Doing Too Many Hard Sessions
Ultra-running isn’t totally about speed, but being able to maintain a sustainable speed over a longer distance. If you’re *always* doing short, hard efforts – yes, you’ll improve your Vo2 max for sure which will go a long way towards your fitness. On the other hand, you’ll be missing out on the physiological adaptations of what running at a slower pace will contribute to your overall fitness. Not to mention the extra stress on your body and the recovery needed between all the hard sessions which can disrupt the consistency of training required for ultra training. If you’re interested in this topic, check out this podcast – https://www.scienceofultra.com/podcasts/148
This brings me to my next point.
Running More KMS than Necessary
Yes, you need to run a lot of kilometres because you’re doing an ultra-distance race. However, if you find yourself doing big sessions and needing more than 2-3 days off training to recover from, then you might want to re-evaluate the length of your longest runs. Don’t get me wrong, the ‘longest’ run has a time and place in every good program, where adequate rest is allocated to adapt to the training – but you shouldn’t be putting yourself in the deep end every few weeks and struggling to get back into running afterwards. You’d be better off doing shorter runs and being able to back them up with more running sooner, where you can keep your overall running volume relatively consistent without having big breaks in your training.
Not Eating or Drinking Enough
Most general nutrition advice recommends about 60g of carbohydrate per hour. This is GENERAL nutrition advice – playing it safe, for the vast majority. Other factors to take into consideration – body weight, how trained your gut is to ingest carbohydrates during exercise, which sugars you’re using, how much of it is liquid, etc. The only real way you can find out is to train and to test it. Why would you do the bare minimum in fuelling if you could take on more carbs without issue? The only way to know is to find out – and this includes keeping a log of what you’re eating, track your carbs, and increase your intake over time to see how much you can get away with. Like I said, why are you doing the bare minimum when you could trial more and find out what is optimum. Word to the wise: Don't try anything new on race day - this includes increasing your carb intake to un-tested levels!

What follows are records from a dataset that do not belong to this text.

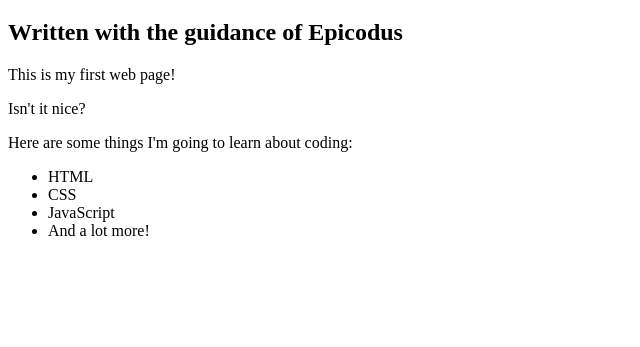
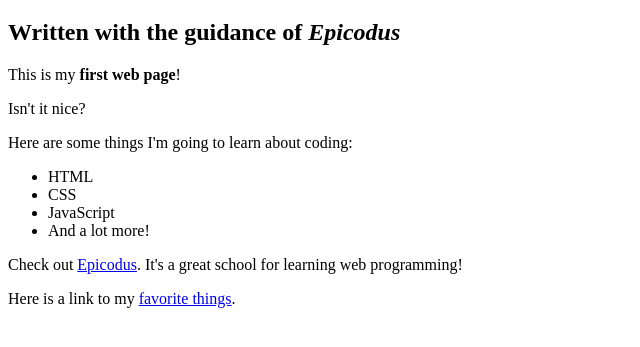
Before and after one commit to Singleballtheory/my-first-webpage, a plain HTML site: page my-first-webpage.html in a window 1280 px wide. Shown: the part 61-408 px from the top of the page, without its empty margins (0-640 px from the left). Drawn offline with Linux system fonts and the light colour scheme.

Commit message:
add inline elements and links

```diff
--- a/my-first-webpage.html
+++ b/my-first-webpage.html
@@ -5,9 +5,9 @@
 </head>
 <body>
   <h1>My first web page</h1>
-<h2>Written with the guidance of Epicodus</h2>
+  <h2>Written with the guidance of <em>Epicodus</em></h2>
 
-<p>This is my first web page!</p>
+  <p>This is my <strong>first web page</strong>!</p>
   <p>Isn't it nice?</p>
 
   <p>Here are some things I'm going to learn about coding:</p>
@@ -17,5 +17,8 @@
     <li>JavaScript</li>
     <li>And a lot more!</li>
   </ul>
+
+  <p>Check out <a href="http://www.epicodus.com/">Epicodus</a>. It's a great school for learning web programming!</p>
+  <p>Here is a link to my <a href="favorite-things.html">favorite things</a>.</p>
 </body>
 </html>
```
Lines whose indentation alone changed are shown as unchanged.
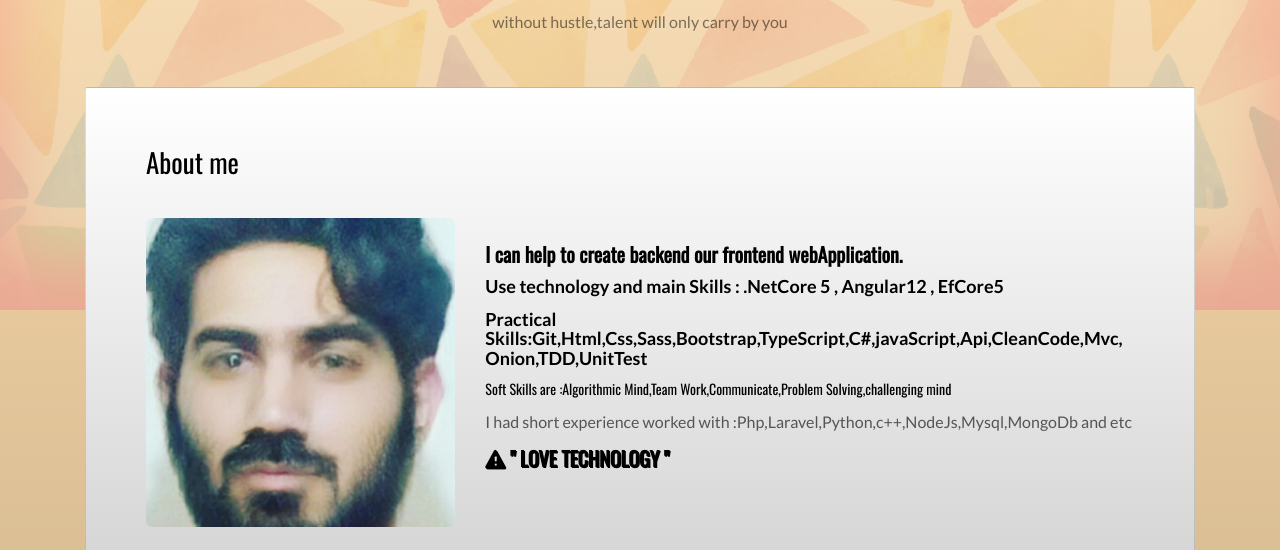
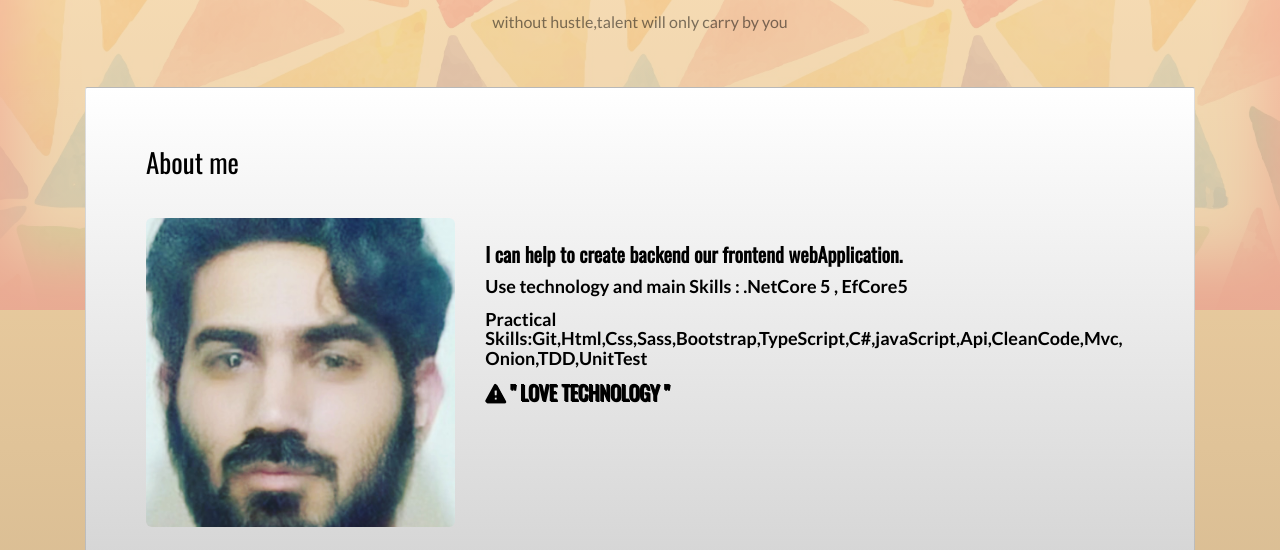
Before and after one commit to ArashAbdollahi1999823Job/PortfolioEN, a plain HTML site: page index.html in a window 1280 px wide. Shown: the part 250-800 px from the top of the page. Drawn offline with nearby package versions, Linux system fonts and the light colour scheme.

Commit message:
change One

```diff
--- a/index.html
+++ b/index.html
@@ -68,13 +68,10 @@
                             <div class="col-md-8">
 
                                 <h3 class="fw-bold">I can help to create backend our frontend webApplication.</h3>
-                                <h5 class="fw-bold">Use technology and main Skills : .NetCore 5 , Angular12 ,
+                                <h5 class="fw-bold">Use technology and main Skills : .NetCore 5  ,
                                     EfCore5</h5>
                                 <h5 class="fw-bold"> Practical
                                     Skills:Git,Html,Css,Sass,Bootstrap,TypeScript,C#,javaScript,Api,CleanCode,Mvc,Onion,TDD,UnitTest</h5>
-                                <h6>Soft Skills are :Algorithmic Mind,Team Work,Communicate,Problem Solving,challenging mind</h6>
-
-                                <p>I had short experience worked with :Php,Laravel,Python,c++,NodeJs,Mysql,MongoDb and etc </p>
 
                                 <h4 class="fw-bold" style="text-shadow: 1px 1px black"><i
                                         class="fa fa-exclamation-triangle" aria-hidden="true"></i> " LOVE TECHNOLOGY "
```
Also changed, not shown: 1 other file.
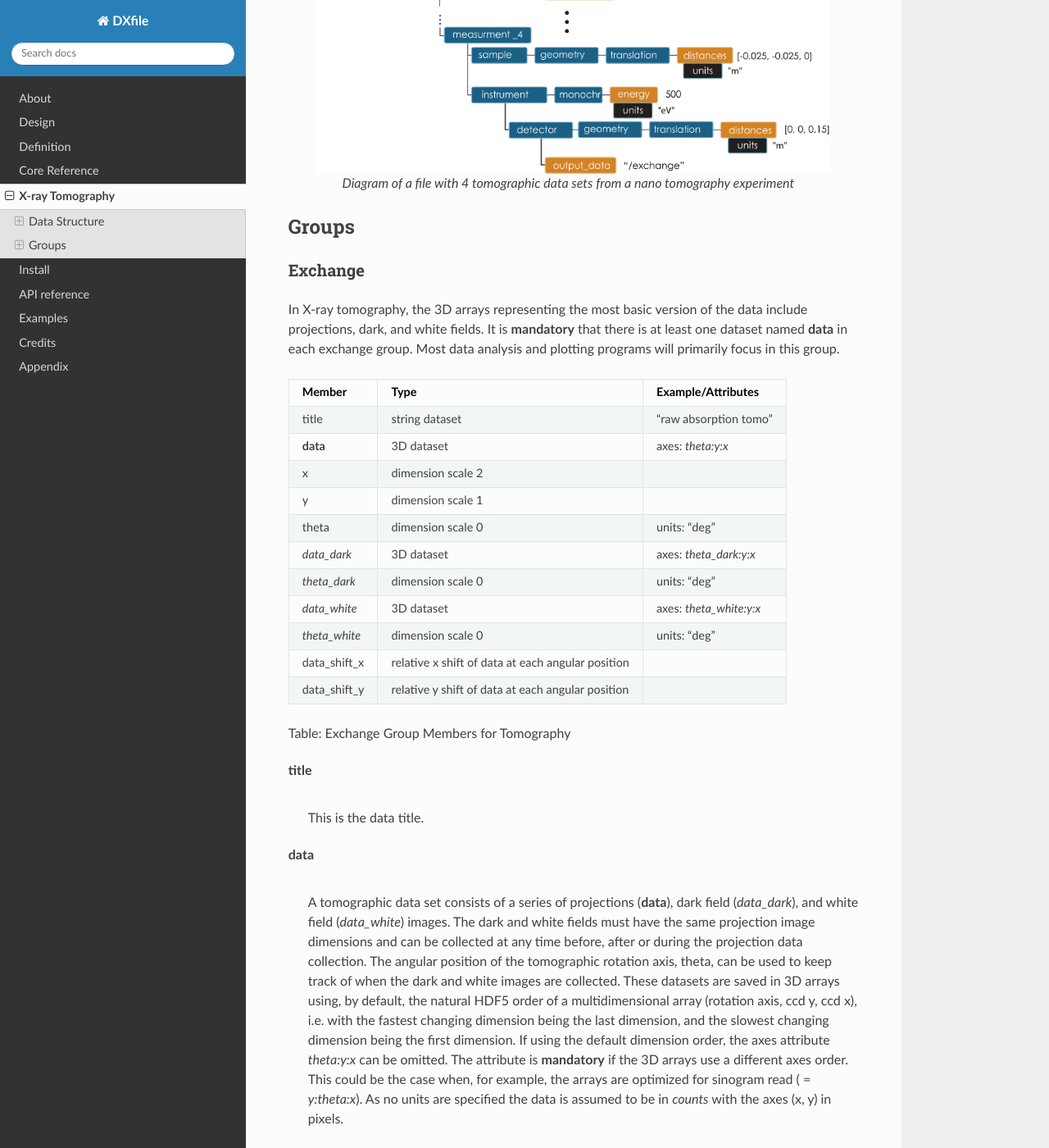
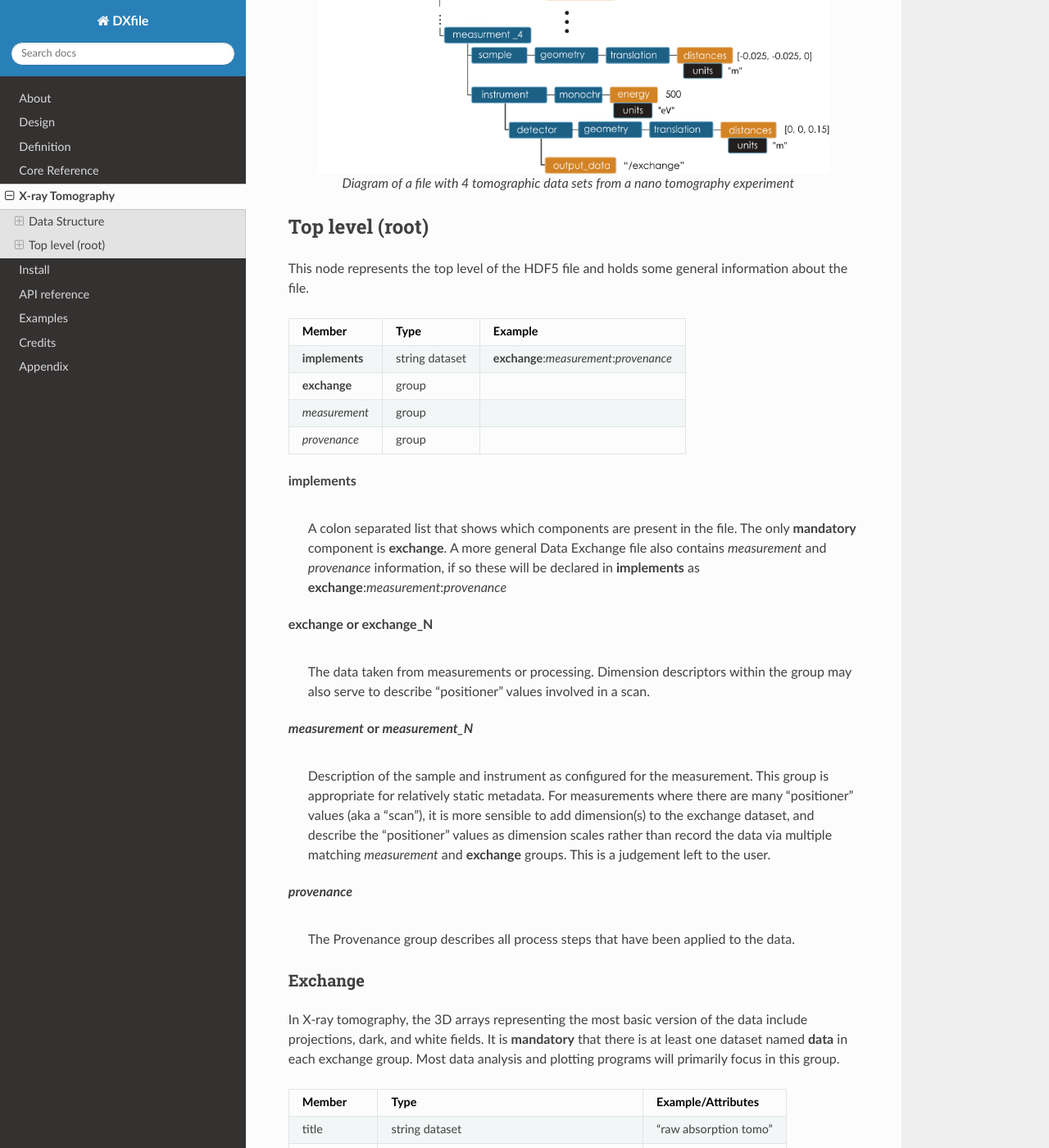
Before and after one commit to data-exchange/dxfile, a Sphinx documentation site: the page built from doc/source/xraytomo.rst, in a window 1280 px wide and 1400 px high, scrolled down 4335 px. Shown: the whole window at 82% size. Built offline with Sphinx 7.4.7 and the Read the Docs theme 2.0.0, drawn with Linux system fonts in a browser that asks for light colours; some of the changed text lies outside the part shown.

Commit message:
menu reorg

```diff
--- a/doc/source/xraytomo.rst
+++ b/doc/source/xraytomo.rst
@@ -124,8 +124,54 @@ Raster
    Diagram of a file with 4 tomographic data sets from a nano tomography
    experiment
 
-Groups
-======
+Top level (root)
+================
+
+This node represents the top level of the HDF5 file and holds some
+general information about the file.
+
+
++---------------+----------------+-----------------------------------------+
+|    Member     |      Type      |              Example                    |
++===============+================+=========================================+
+|**implements** | string dataset | **exchange**:*measurement*:*provenance* |
++---------------+----------------+-----------------------------------------+
+|**exchange**   |    group       |                                         |
++---------------+----------------+-----------------------------------------+
+|*measurement*  |    group       |                                         |
++---------------+----------------+-----------------------------------------+
+| *provenance*  |    group       |                                         |
++---------------+----------------+-----------------------------------------+
+
+**implements**
+    |
+    | A colon separated list that shows which components are present in
+      the file. The only **mandatory** component is **exchange**. A more
+      general Data Exchange file also contains *measurement* and
+      *provenance* information, if so these will be declared in **implements**
+      as **exchange**:*measurement*:*provenance*
+
+**exchange** or **exchange_N**
+    |
+    | The data taken from measurements or processing. Dimension
+      descriptors within the group may also serve to describe
+      “positioner” values involved in a scan.
+
+*measurement* or *measurement_N*
+    |
+    | Description of the sample and instrument as configured for the
+      measurement. This group is appropriate for relatively static
+      metadata. For measurements where there are many “positioner”
+      values (aka a “scan”), it is more sensible to add dimension(s) to
+      the exchange dataset, and describe the “positioner” values as
+      dimension scales rather than record the data via multiple matching
+      *measurement* and **exchange** groups. This is a judgement left to
+      the user.
+
+*provenance*
+    |
+    | The Provenance group describes all process steps that have been
+      applied to the data.
 
 Exchange
 --------
@@ -397,6 +443,10 @@ stored in this class.
 +----------------------------------------------+----------------------------------+----------------------------------+
 |    serial_number                             | string dataset                   |       "1234XW2"                  |
 +----------------------------------------------+----------------------------------+----------------------------------+
+|    firmware_version                          | string dataset                   |       "3.7.9"                    |
++----------------------------------------------+----------------------------------+----------------------------------+
+|    software_version                          | string dataset                   |       "1.3.14"                   |
++----------------------------------------------+----------------------------------+----------------------------------+
 |    bit_depth                                 |      integer                     |      12                          |
 +----------------------------------------------+----------------------------------+----------------------------------+
 |    pixel_size_x                              |      float                       |      6.7e-6                      |
```
Also changed, not shown: other parts of doc/source/xraytomo.rst (+4 -5 lines), doc/source/reference.rst (+5 -5 lines).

Not Doing Strength Work
My athletes will probably say that I sound like a broken record writing this one – but it’s true. Only the most robust athletes will get away without doing any strength training. These people are extremely rare and you probably aren’t one of them. Most people have muscle weaknesses that get exposed once the kilometres crank up. Nobody is asking you to spend hours in the gym lifting super heavy weights getting swole, but a little pre-hab/rehab goes a long way, especially if you spend a lot of your day sitting at a computer like most of us (hello weak glutes).
Focusing Too Much on the 1%
We are all suckers for the latest recovery gear/methods, the inflatable boots, the massage gun, the cryotherapy, and so on. The majority of people are better off spending their hard-earned cash on reducing stress in their life and freeing up more time to get the basics right. Eat, sleep, and recover. Most athletes don’t over-train, they just under-recover by not sleeping enough or not giving their body the adequate nutrition to fuel their training. If you need diet advice, hit up our dietitian David Bryant. First get the basics right and then consider where you can make the extra gains in other areas.